Copy each line of the listing where the word "function" can be found.

» Records for the task:
****

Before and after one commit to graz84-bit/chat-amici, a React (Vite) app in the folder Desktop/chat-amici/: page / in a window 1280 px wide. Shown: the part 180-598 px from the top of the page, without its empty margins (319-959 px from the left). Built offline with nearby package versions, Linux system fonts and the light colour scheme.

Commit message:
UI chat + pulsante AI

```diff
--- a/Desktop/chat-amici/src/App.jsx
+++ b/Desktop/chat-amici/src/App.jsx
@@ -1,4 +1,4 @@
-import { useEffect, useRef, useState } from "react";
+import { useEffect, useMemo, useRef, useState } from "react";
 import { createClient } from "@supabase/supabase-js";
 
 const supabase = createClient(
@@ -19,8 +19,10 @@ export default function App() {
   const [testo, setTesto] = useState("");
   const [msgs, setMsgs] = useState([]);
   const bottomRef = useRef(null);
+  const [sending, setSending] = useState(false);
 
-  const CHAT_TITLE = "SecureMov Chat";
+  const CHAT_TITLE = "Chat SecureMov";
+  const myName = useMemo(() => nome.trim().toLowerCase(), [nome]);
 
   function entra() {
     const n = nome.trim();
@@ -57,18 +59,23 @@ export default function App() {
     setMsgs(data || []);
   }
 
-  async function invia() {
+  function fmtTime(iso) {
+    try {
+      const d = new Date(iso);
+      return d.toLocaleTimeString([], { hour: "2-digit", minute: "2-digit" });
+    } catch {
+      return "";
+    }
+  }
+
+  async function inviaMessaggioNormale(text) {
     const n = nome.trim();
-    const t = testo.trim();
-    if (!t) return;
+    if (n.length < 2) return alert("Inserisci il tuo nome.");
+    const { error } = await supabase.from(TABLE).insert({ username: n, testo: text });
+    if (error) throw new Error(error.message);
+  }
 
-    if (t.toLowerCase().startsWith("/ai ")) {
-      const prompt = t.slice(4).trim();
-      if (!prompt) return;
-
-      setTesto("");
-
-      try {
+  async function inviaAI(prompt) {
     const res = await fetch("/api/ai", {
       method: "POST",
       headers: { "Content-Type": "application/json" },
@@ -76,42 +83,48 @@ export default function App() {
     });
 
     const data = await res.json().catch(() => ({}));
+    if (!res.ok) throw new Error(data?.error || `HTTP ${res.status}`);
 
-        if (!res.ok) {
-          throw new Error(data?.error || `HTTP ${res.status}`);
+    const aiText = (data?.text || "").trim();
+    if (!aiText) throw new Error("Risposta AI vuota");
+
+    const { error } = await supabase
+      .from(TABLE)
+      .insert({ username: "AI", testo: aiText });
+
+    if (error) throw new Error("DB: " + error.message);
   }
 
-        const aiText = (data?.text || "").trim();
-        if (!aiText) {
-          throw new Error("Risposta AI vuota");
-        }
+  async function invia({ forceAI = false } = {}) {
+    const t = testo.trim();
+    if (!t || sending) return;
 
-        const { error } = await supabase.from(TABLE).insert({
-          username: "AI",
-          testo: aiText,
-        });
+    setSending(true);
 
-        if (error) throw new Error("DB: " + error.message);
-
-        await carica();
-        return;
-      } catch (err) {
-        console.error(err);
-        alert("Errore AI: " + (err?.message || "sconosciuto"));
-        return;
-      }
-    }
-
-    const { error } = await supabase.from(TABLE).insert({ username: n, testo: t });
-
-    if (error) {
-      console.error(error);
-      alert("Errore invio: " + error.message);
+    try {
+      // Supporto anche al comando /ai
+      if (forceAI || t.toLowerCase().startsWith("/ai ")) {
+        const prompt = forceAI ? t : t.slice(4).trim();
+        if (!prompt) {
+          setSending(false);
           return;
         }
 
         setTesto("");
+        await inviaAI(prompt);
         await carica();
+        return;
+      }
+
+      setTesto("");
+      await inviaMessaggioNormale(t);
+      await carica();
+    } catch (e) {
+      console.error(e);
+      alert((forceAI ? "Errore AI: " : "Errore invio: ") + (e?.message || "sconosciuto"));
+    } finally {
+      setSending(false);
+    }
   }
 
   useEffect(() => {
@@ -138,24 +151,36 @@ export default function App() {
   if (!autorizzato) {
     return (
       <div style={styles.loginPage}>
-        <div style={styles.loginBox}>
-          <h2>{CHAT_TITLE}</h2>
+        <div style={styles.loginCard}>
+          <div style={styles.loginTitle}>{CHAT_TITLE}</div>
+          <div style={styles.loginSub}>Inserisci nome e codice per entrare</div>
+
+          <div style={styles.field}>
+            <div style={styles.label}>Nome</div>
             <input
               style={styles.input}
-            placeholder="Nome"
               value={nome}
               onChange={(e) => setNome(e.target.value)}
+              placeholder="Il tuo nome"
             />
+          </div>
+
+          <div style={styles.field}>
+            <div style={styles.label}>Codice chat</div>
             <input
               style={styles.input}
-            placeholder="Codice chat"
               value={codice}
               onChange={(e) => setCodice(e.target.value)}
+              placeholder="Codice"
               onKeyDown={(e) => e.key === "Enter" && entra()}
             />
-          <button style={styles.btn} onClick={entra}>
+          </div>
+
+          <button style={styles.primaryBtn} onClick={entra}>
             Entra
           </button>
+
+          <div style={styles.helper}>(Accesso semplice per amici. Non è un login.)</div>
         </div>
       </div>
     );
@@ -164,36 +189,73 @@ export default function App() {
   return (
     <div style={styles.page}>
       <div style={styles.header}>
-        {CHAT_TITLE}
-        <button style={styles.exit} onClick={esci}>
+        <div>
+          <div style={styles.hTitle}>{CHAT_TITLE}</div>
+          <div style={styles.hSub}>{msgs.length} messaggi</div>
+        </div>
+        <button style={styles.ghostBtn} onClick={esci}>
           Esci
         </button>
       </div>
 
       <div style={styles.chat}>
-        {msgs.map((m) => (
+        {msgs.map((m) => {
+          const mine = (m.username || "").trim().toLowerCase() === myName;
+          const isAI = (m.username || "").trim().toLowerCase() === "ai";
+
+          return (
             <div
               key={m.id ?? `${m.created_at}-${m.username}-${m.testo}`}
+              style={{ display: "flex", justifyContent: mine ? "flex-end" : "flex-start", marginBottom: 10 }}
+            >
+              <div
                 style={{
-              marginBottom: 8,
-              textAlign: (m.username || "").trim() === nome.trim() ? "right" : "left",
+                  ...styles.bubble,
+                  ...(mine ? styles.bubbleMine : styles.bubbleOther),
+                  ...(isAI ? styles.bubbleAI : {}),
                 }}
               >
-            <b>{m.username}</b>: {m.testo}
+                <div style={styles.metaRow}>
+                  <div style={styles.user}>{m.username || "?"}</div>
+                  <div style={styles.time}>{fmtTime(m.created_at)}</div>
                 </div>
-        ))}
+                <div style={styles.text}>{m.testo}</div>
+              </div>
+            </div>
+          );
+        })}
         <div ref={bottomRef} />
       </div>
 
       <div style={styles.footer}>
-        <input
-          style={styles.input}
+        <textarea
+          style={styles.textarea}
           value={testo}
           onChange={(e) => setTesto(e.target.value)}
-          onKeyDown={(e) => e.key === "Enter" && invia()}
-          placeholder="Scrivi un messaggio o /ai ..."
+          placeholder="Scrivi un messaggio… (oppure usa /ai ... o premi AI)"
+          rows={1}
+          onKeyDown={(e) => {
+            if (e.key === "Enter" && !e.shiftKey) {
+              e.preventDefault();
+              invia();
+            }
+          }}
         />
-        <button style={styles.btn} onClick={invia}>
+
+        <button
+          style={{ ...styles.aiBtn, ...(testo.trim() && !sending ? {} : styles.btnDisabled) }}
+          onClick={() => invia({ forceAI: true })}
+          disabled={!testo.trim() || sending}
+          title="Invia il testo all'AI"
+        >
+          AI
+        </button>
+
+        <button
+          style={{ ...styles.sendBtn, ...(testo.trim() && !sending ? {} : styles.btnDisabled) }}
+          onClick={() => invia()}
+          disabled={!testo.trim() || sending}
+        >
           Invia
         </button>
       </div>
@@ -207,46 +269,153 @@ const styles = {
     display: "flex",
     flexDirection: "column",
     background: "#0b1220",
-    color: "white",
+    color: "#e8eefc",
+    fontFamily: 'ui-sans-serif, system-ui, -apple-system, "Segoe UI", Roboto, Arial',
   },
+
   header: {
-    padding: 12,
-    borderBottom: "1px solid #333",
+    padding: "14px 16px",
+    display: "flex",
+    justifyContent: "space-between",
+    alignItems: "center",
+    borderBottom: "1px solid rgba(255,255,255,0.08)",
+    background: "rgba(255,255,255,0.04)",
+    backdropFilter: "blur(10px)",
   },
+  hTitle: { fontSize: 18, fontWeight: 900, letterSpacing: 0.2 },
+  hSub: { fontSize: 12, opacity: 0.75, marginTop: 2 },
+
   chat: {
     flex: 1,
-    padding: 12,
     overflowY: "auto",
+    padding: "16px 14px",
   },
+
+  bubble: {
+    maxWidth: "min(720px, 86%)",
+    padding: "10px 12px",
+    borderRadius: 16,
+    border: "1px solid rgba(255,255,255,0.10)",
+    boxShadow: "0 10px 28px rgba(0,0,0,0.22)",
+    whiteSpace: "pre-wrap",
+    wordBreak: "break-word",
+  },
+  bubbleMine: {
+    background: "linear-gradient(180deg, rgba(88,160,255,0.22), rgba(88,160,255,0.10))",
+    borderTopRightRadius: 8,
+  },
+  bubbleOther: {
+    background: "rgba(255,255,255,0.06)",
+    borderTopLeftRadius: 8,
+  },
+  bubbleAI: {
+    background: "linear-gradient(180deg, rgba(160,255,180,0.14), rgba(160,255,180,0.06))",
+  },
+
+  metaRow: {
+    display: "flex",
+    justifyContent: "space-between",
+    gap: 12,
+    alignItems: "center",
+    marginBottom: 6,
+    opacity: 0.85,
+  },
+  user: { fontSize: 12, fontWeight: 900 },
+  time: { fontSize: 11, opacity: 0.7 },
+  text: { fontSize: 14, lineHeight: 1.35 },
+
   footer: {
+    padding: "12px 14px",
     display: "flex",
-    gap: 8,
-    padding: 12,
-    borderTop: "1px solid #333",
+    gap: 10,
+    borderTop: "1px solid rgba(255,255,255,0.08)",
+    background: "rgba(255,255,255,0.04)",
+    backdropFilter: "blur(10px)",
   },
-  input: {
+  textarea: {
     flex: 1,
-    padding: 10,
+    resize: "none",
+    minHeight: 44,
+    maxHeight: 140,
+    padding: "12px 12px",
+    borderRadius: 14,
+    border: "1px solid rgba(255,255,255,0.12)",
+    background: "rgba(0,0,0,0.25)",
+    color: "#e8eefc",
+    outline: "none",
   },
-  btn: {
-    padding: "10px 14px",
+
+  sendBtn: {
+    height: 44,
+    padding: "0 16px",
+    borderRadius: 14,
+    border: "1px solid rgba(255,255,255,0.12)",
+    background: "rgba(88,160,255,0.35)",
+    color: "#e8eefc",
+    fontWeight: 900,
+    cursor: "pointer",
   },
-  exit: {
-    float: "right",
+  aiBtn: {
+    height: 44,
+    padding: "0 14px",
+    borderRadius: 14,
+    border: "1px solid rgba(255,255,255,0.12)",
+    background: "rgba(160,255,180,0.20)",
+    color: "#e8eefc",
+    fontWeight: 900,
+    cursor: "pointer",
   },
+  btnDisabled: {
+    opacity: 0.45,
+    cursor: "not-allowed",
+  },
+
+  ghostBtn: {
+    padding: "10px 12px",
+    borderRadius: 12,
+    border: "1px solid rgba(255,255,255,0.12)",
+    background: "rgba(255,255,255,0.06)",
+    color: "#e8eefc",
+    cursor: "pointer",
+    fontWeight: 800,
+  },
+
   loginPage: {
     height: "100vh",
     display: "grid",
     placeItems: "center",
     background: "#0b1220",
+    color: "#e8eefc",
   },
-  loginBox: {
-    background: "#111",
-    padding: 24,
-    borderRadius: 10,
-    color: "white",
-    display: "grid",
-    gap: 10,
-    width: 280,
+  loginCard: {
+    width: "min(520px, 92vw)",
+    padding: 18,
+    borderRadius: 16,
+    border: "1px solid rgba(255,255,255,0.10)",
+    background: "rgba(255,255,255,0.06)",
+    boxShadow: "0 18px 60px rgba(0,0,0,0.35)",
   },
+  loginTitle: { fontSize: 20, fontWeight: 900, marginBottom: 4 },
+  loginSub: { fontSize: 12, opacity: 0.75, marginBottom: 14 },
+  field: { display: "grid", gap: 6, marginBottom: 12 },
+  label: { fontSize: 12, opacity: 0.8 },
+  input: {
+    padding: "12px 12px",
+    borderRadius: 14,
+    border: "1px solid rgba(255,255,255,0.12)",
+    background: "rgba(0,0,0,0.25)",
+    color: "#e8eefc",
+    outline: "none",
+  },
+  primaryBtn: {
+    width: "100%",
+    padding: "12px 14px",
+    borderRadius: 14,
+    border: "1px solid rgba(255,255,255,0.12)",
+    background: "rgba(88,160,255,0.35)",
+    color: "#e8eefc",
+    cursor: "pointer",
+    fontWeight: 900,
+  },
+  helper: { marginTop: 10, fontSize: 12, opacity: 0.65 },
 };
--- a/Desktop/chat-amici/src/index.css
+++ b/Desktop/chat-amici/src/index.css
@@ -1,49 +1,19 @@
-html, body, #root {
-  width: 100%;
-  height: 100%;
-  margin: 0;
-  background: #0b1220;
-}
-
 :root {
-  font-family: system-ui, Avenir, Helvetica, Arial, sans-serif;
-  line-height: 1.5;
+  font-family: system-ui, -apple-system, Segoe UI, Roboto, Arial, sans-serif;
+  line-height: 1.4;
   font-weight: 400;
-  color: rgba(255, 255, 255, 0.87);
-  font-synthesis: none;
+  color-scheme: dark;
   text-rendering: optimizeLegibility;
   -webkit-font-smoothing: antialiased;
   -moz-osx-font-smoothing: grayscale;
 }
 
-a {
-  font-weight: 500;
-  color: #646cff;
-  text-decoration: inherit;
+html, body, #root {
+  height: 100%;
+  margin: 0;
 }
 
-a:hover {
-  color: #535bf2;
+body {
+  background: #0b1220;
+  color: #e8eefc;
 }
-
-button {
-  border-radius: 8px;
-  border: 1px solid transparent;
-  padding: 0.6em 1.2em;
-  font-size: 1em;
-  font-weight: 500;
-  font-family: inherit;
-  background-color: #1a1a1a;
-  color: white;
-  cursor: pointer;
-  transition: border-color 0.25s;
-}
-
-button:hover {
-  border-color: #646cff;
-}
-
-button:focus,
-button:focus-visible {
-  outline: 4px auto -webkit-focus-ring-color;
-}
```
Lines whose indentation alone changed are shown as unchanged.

****

» Solution for this problem:
@@ -19,8 +19,10 @@ export default function App() {
   function entra() {
@@ -57,18 +59,23 @@ export default function App() {
-  async function invia() {
+  function fmtTime(iso) {
+  async function inviaMessaggioNormale(text) {
+  async function inviaAI(prompt) {
@@ -76,42 +83,48 @@ export default function App() {
+  async function invia({ forceAI = false } = {}) {
@@ -138,24 +151,36 @@ export default function App() {
@@ -164,36 +189,73 @@ export default function App() {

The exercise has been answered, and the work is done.